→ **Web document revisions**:
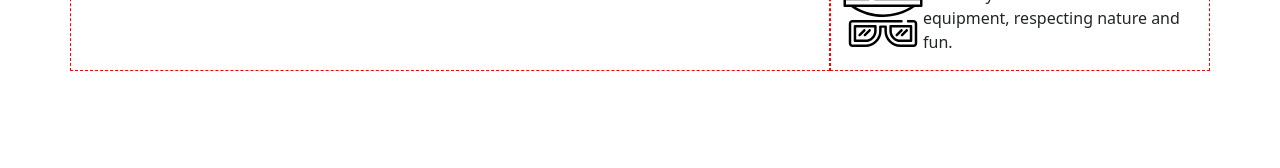
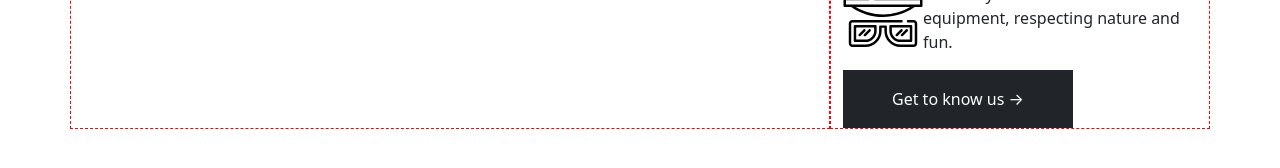
Before and after one commit to AlessioMartella7/proj-html-vuejs, a Vue app: page / in a window 1280 px wide. Shown: the part 440-608 px from the top of the page. Built offline with nearby package versions, Linux system fonts and the light colour scheme.

Commit message:
added button

```diff
--- a/src/components/AppMainAboutUs.vue
+++ b/src/components/AppMainAboutUs.vue
@@ -49,6 +49,9 @@ export default {
                         <p>We always ride with the best equipment, respecting nature and fun.</p>
                     </div>
                 </div>
+
+                <!-- button -->
+                <button type="button" class="btn btn-dark btn-lg px-5 pt-3 pb-3 rounded-0 text-white fs-6">Get to know us &RightArrow;</button>
              </div>
 
         </div>
```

→ **PROMPT**: Filter the entries above down to the lines that contain the word "with".

→ **RESULT OF THE TASK**:
Before and after one commit to AlessioMartella7/proj-html-vuejs, a Vue app: page / in a window 1280 px wide. Shown: the part 440-608 px from the top of the page. Built offline with nearby package versions, Linux system fonts and the light colour scheme.
                         <p>We always ride with the best equipment, respecting nature and fun.</p>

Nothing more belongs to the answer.